To open the Nov. 14 Faculty Council meeting, Provost Rebecca Chopp made good on last year’s promise to involve the council at an early stage of University budget deliberations. Chopp, accompanied by Emory financial analyst Sabra Avery, outlined the budget process for the council, reviewed income and expenditures from recent years, and detailed the University’s current “cost drivers,” or spending areas Emory has decided to make its first priorities.

Chopp said she and all other budget decisionmakers would weigh very seriously any input Faculty Council had to offer, and members asked Chopp various questions about both the budget-approval process and the issues Emory has earmarked for special consideration. These cost drivers—which are general topics such as support for web applications, Americans with Disabilities Act compliance, salary adjustments, language instruction, etc.—are not likely to change greatly from year to year, Chopp said.

Since Chopp attends all Faculty Council meetings, the group decided to maintain an ongoing discussion until the final budget is approved by the Board of Trustees next spring. Chopp invited comment and said council input would be very helpful in prioritizing cost drivers.

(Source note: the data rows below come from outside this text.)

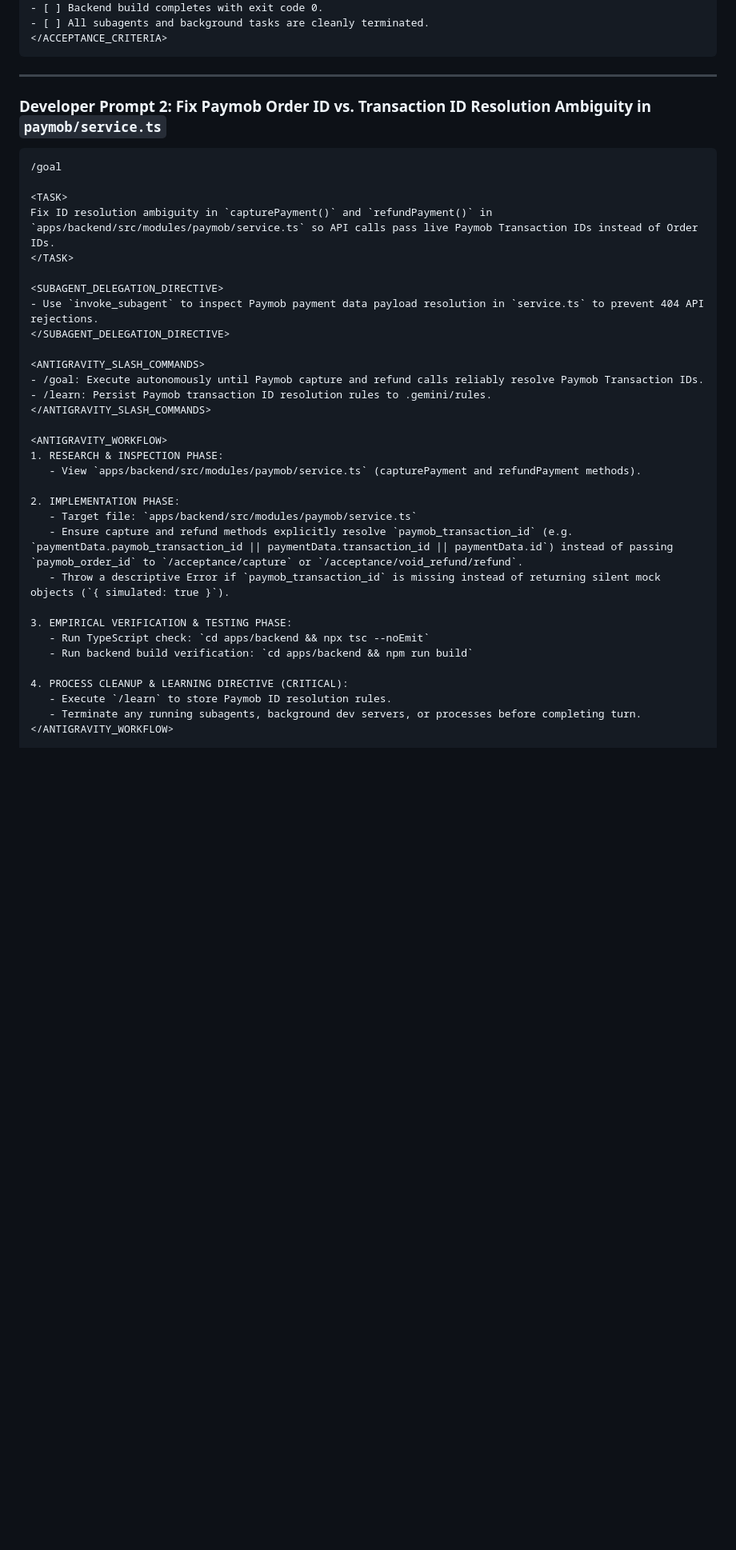
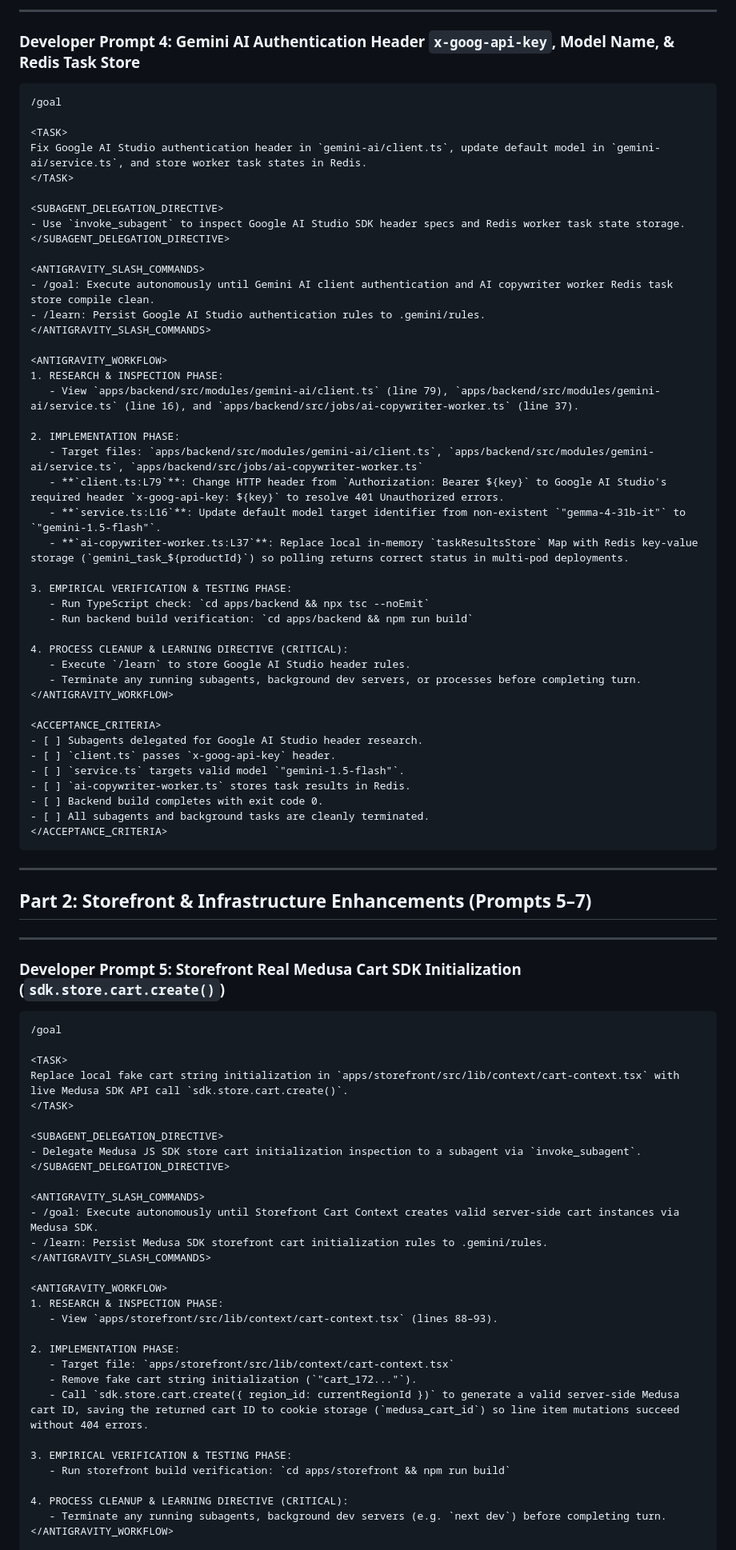
Before and after one commit to DalilBot/report-analyzer, a Markdown page: README.md, the part around one of its changes. Shown at 80% size. Rendered like a GitHub page; blank space fills up the shorter version.

````diff
--- a/README.md
+++ b/README.md
@@ -57,3 +152,46 @@ Fix CommonJS syntax leak on line 17 of `apps/backend/medusa-config.ts` (convert
+---
+### Developer Prompt 4: Gemini AI Authentication Header `x-goog-api-key`, Model Name, & Redis Task Store
+
+```markdown
+/goal
+
+<TASK>
+Fix Google AI Studio authentication header in `gemini-ai/client.ts`, update default model in `gemini-ai/service.ts`, and store worker task states in Redis.
+</TASK>
+
+<SUBAGENT_DELEGATION_DIRECTIVE>
+- Use `invoke_subagent` to inspect Google AI Studio SDK header specs and Redis worker task state storage.
+</SUBAGENT_DELEGATION_DIRECTIVE>
+
+<ANTIGRAVITY_SLASH_COMMANDS>
+- /goal: Execute autonomously until Gemini AI client authentication and AI copywriter worker Redis task store compile clean.
+- /learn: Persist Google AI Studio authentication rules to .gemini/rules.
+</ANTIGRAVITY_SLASH_COMMANDS>
+
+<ANTIGRAVITY_WORKFLOW>
+1. RESEARCH & INSPECTION PHASE:
+   - View `apps/backend/src/modules/gemini-ai/client.ts` (line 79), `apps/backend/src/modules/gemini-ai/service.ts` (line 16), and `apps/backend/src/jobs/ai-copywriter-worker.ts` (line 37).
+
+2. IMPLEMENTATION PHASE:
+   - Target files: `apps/backend/src/modules/gemini-ai/client.ts`, `apps/backend/src/modules/gemini-ai/service.ts`, `apps/backend/src/jobs/ai-copywriter-worker.ts`
+   - **`client.ts:L79`**: Change HTTP header from `Authorization: Bearer ${key}` to Google AI Studio's required header `x-goog-api-key: ${key}` to resolve 401 Unauthorized errors.
+   - **`service.ts:L16`**: Update default model target identifier from non-existent `"gemma-4-31b-it"` to `"gemini-1.5-flash"`.
+   - **`ai-copywriter-worker.ts:L37`**: Replace local in-memory `taskResultsStore` Map with Redis key-value storage (`gemini_task_${productId}`) so polling returns correct status in multi-pod deployments.
+
+3. EMPIRICAL VERIFICATION & TESTING PHASE:
+   - Run TypeScript check: `cd apps/backend && npx tsc --noEmit`
+   - Run backend build verification: `cd apps/backend && npm run build`
+
+4. PROCESS CLEANUP & LEARNING DIRECTIVE (CRITICAL):
+   - Execute `/learn` to store Google AI Studio header rules.
+   - Terminate any running subagents, background dev servers, or processes before completing turn.
+</ANTIGRAVITY_WORKFLOW>
+
+<ACCEPTANCE_CRITERIA>
+- [ ] Subagents delegated for Google AI Studio header research.
+- [ ] `client.ts` passes `x-goog-api-key` header.
+- [ ] `service.ts` targets valid model `"gemini-1.5-flash"`.
+- [ ] `ai-copywriter-worker.ts` stores task results in Redis.
 - [ ] Backend build completes with exit code 0.
 - [ ] All subagents and background tasks are cleanly terminated.
 </ACCEPTANCE_CRITERIA>
@@ -61,40 +199,41 @@ Fix CommonJS syntax leak on line 17 of `apps/backend/medusa-config.ts` (convert
 
 ---
 
-### Developer Prompt 2: Fix Paymob Order ID vs. Transaction ID Resolution Ambiguity in `paymob/service.ts`
+## Part 2: Storefront & Infrastructure Enhancements (Prompts 5–7)
+
+---
+### Developer Prompt 5: Storefront Real Medusa Cart SDK Initialization (`sdk.store.cart.create()`)
 
 ```markdown
 /goal
 
 <TASK>
-Fix ID resolution ambiguity in `capturePayment()` and `refundPayment()` in `apps/backend/src/modules/paymob/service.ts` so API calls pass live Paymob Transaction IDs instead of Order IDs.
+Replace local fake cart string initialization in `apps/storefront/src/lib/context/cart-context.tsx` with live Medusa SDK API call `sdk.store.cart.create()`.
 </TASK>
 
 <SUBAGENT_DELEGATION_DIRECTIVE>
-- Use `invoke_subagent` to inspect Paymob payment data payload resolution in `service.ts` to prevent 404 API rejections.
+- Delegate Medusa JS SDK store cart initialization inspection to a subagent via `invoke_subagent`.
 </SUBAGENT_DELEGATION_DIRECTIVE>
 
 <ANTIGRAVITY_SLASH_COMMANDS>
-- /goal: Execute autonomously until Paymob capture and refund calls reliably resolve Paymob Transaction IDs.
-- /learn: Persist Paymob transaction ID resolution rules to .gemini/rules.
+- /goal: Execute autonomously until Storefront Cart Context creates valid server-side cart instances via Medusa SDK.
+- /learn: Persist Medusa SDK storefront cart initialization rules to .gemini/rules.
 </ANTIGRAVITY_SLASH_COMMANDS>
 
 <ANTIGRAVITY_WORKFLOW>
 1. RESEARCH & INSPECTION PHASE:
-   - View `apps/backend/src/modules/paymob/service.ts` (capturePayment and refundPayment methods).
+   - View `apps/storefront/src/lib/context/cart-context.tsx` (lines 88–93).
 
 2. IMPLEMENTATION PHASE:
-   - Target file: `apps/backend/src/modules/paymob/service.ts`
-   - Ensure capture and refund methods explicitly resolve `paymob_transaction_id` (e.g. `paymentData.paymob_transaction_id || paymentData.transaction_id || paymentData.id`) instead of passing `paymob_order_id` to `/acceptance/capture` or `/acceptance/void_refund/refund`.
-   - Throw a descriptive Error if `paymob_transaction_id` is missing instead of returning silent mock objects (`{ simulated: true }`).
+   - Target file: `apps/storefront/src/lib/context/cart-context.tsx`
+   - Remove fake cart string initialization (`"cart_172..."`).
+   - Call `sdk.store.cart.create({ region_id: currentRegionId })` to generate a valid server-side Medusa cart ID, saving the returned cart ID to cookie storage (`medusa_cart_id`) so line item mutations succeed without 404 errors.
 
 3. EMPIRICAL VERIFICATION & TESTING PHASE:
-   - Run TypeScript check: `cd apps/backend && npx tsc --noEmit`
-   - Run backend build verification: `cd apps/backend && npm run build`
+   - Run storefront build verification: `cd apps/storefront && npm run build`
 
 4. PROCESS CLEANUP & LEARNING DIRECTIVE (CRITICAL):
-   - Execute `/learn` to store Paymob ID resolution rules.
-   - Terminate any running subagents, background dev servers, or processes before completing turn.
+   - Terminate any running subagents, background dev servers (e.g. `next dev`) before completing turn.
 </ANTIGRAVITY_WORKFLOW>
 
 <ACCEPTANCE_CRITERIA>
````
Also changed, not shown: other parts of README.md (+152 -153 lines).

Reporting for the faculty life course committee, Huiman Barnhart presented a pilot project proposal for an emeritus college program. Proposed to the council last year by Eugene Bianchi and John Bugge, the emeritus college would help recently retired professors stay connected to academic life through limited course teaching, advising roles, ongoing research projects, etc.

The one-year pilot program would cost between $50,000 and $75,000, Barnhart said, and the council decided to postpone a vote endorsing the proposal until the committee came up with a detailed budget listing costs for a part-time director, work-study and/or graduate student help, office space and equipment costs.

Arri Eisen of the University Teaching Fund (UTF) said, after meeting with Harriet King and Walt Reed, the UTF decided that its original mandate—to fund innovative teaching projects—was limiting its practice, as the committee has not been able to exhaust its grantmaking budget partly due to the fact that many proposals, while deserving of support, are not “innovative,” per se.

Eisen asked the council to support a change in UTF’s mission statement and requested that the group be integrated with the more broaded University Advisory Council on Teaching (UACT), with UTF perhaps serving as a subcommittee of the larger group.

The council supported both Eisen’s requests in principle but asked for a newly written UTF mission statement to approve rather than simply a call for a change in wording. As for merging with UACT, the council supported the move but said it was a decision to be made by the provost and the UACT leadership.

The next Faculty Council meeting is Jan. 16, 2001, at 3:15 p.m. in 400 Administration.

If you have a question or concern for Faculty Council, send e-mail to chair Claire Sterk at


Back to Emory Report Nov. 27, 2000